Elizabeth Upham Yates (1857–1942) was a nationally known reformer in the United States in the fields of temperance, women’s suffrage, simple living, and missionary work. The Life and Times of Elizabeth Upham Yates: A Crusader for Women’s Suffrage, Temperance, and Missionary Work documents Yates’s life from her coastal Maine origins through her missionary activities in China in the 1880s to her political career in the 1920s. Upon her return from China to the United States, Yates’s reputation grew as a master orator who stirred the suffrage spirit on campaign trails across the country. In 1920, the first year that women could campaign for office in Rhode Island, she ran for the Democratic ticket for lieutenant governor, earning 50,000 votes. She railed against jingoists like Theodore Roosevelt in the New York Times and chastised male political leadership for ignoring the lynching crisis. During her long career, her suffrage sisters memorialized her as a “prophet and a dreamer.” Shannon M. Risk draws on sources ranging from regional histories and shipping passenger manifests to archival papers at the Library of Congress and Yates’s own writing to shed new light on this suffragist’s life and work.
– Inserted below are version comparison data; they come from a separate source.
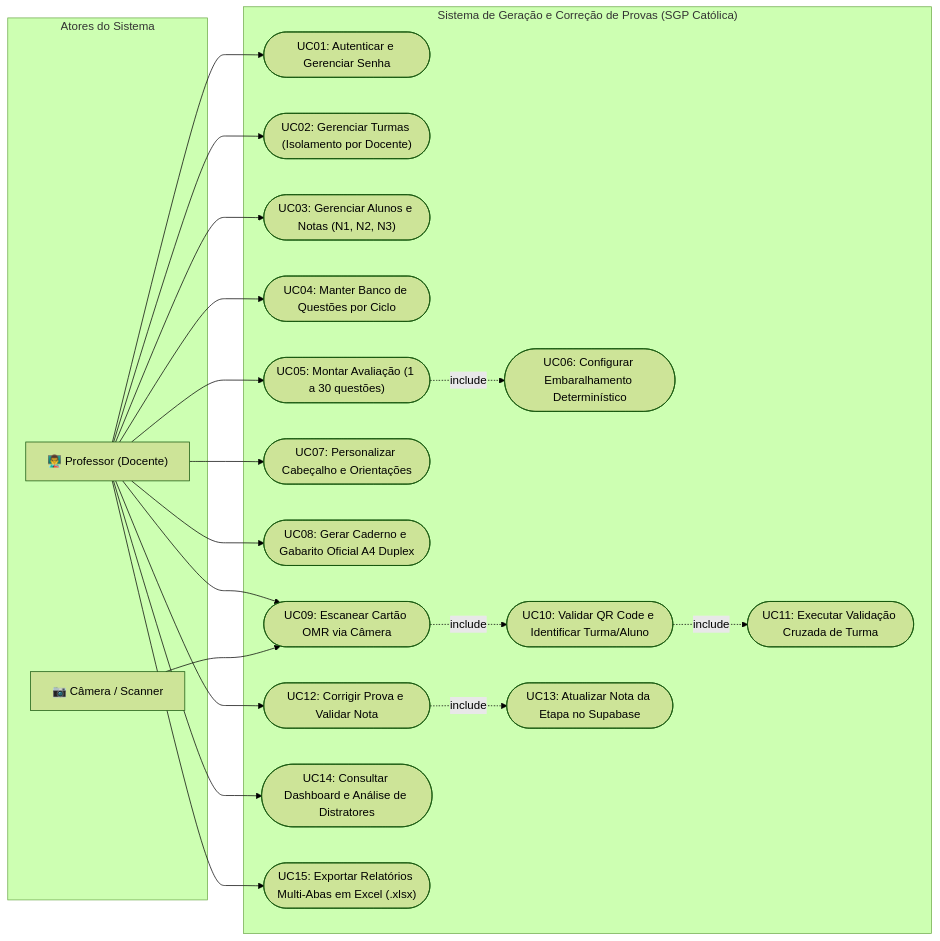
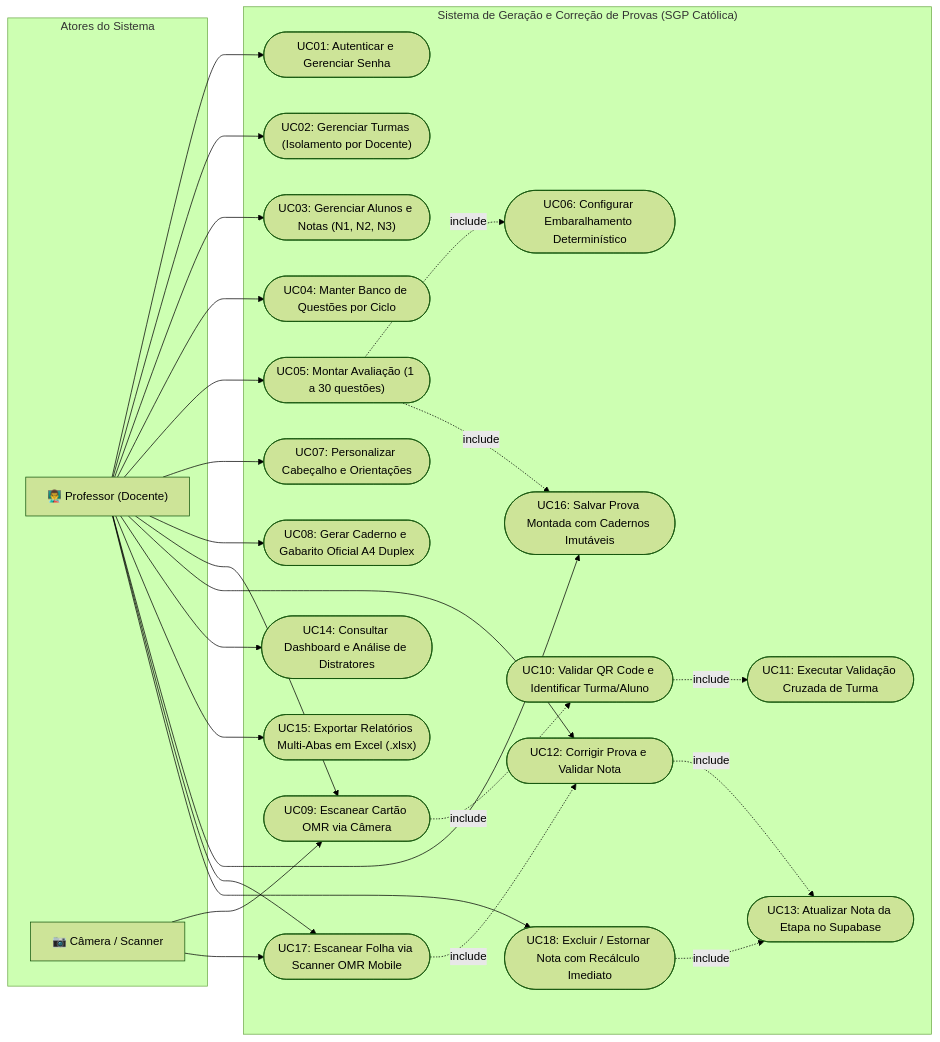
One commit to Agenorsc/SGP-CATOLICA-NEXT changed the first of 5 diagrams in README.md. Above: the diagram before and after it, drawn with Mermaid (forest theme). The commit also changed other lines of this file and 28 other files, not shown here.

Commit message:
feat: implementar modulo de provas montadas, scanner omr mobile e gestao de notas com exclusao

````diff
--- a/README.md
+++ b/README.md
@@ -154,44 +162,54 @@
 ```mermaid
 flowchart LR
     subgraph Atores["Atores do Sistema"]
         Prof["👨‍🏫 Professor (Docente)"]
         Cam["📷 Câmera / Scanner"]
     end
 
     subgraph SGP["Sistema de Geração e Correção de Provas (SGP Católica)"]
         UC01(["UC01: Autenticar e Gerenciar Senha"])
         UC02(["UC02: Gerenciar Turmas (Isolamento por Docente)"])
         UC03(["UC03: Gerenciar Alunos e Notas (N1, N2, N3)"])
         UC04(["UC04: Manter Banco de Questões por Ciclo"])
         UC05(["UC05: Montar Avaliação (1 a 30 questões)"])
         UC06(["UC06: Configurar Embaralhamento Determinístico"])
         UC07(["UC07: Personalizar Cabeçalho e Orientações"])
         UC08(["UC08: Gerar Caderno e Gabarito Oficial A4 Duplex"])
         UC09(["UC09: Escanear Cartão OMR via Câmera"])
         UC10(["UC10: Validar QR Code e Identificar Turma/Aluno"])
         UC11(["UC11: Executar Validação Cruzada de Turma"])
         UC12(["UC12: Corrigir Prova e Validar Nota"])
         UC13(["UC13: Atualizar Nota da Etapa no Supabase"])
         UC14(["UC14: Consultar Dashboard e Análise de Distratores"])
         UC15(["UC15: Exportar Relatórios Multi-Abas em Excel (.xlsx)"])
+        UC16(["UC16: Salvar Prova Montada com Cadernos Imutáveis"])
+        UC17(["UC17: Escanear Folha via Scanner OMR Mobile"])
+        UC18(["UC18: Excluir / Estornar Nota com Recálculo Imediato"])
     end
 
     Prof --> UC01
     Prof --> UC02
     Prof --> UC03
     Prof --> UC04
     Prof --> UC05
     Prof --> UC07
     Prof --> UC08
     Prof --> UC09
     Prof --> UC12
     Prof --> UC14
     Prof --> UC15
+    Prof --> UC16
+    Prof --> UC17
+    Prof --> UC18
 
     Cam --> UC09
+    Cam --> UC17
 
     UC05 -.->|include| UC06
+    UC05 -.->|include| UC16
     UC09 -.->|include| UC10
     UC10 -.->|include| UC11
     UC12 -.->|include| UC13
+    UC17 -.->|include| UC12
+    UC18 -.->|include| UC13
 ```
````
Shannon M. Risk is associate professor of history and directs the public history and women’s studies minors at Niagara University in New York.
Introduction: The Life of Elizabeth Upham Yates
Chapter 1. Growing Up in Maine, 1857--1880: Steeped in Methodism
Chapter 2. Missionary, 1880--1885: Yates’ Role in a Modernizing China
Chapter 3. A New Path, 1885-1896: Lecturing for Temperance and Women’s Suffrage
Chapter 4. In Between the Nation and Maine, 1896-1908: Balancing Home and National Work
Chapter 5. “The Last General of Rhode Island,” 1909-1920: Leading the Final
Chapter 6. Victory and Defeat, 1920: The Nineteenth Amendment and Running for Lieutenant
Governor of Rhode Island
Chapter 7. Towards the Setting Sun, 1920-1942: Battling Disability in Trying Times
The Life and Times of Elizabeth Upham Yates by Shannon Risk, chronicling the life-story of one of the second-generation leaders in the struggles for temperance and woman’s suffrage, is a book that is long overdue. Although she was as successful a lecturer and leader as Frances Willard, Susan B. Anthony, Anna Howard Shaw, and many others, and became one of the first women in this country to run for high state office, Elizabeth Upham Yates has remained in their shadow for many generations. With her in-depth research, Risk not only recounts Yates’s lifelong involvement with these issues but also describes with an impartial voice the conflicts that existed among the women themselves, along with the reality that this was a movement primarily for white women’s rights, as well. This book is an important addition to the history of the struggle for women’s rights in this country.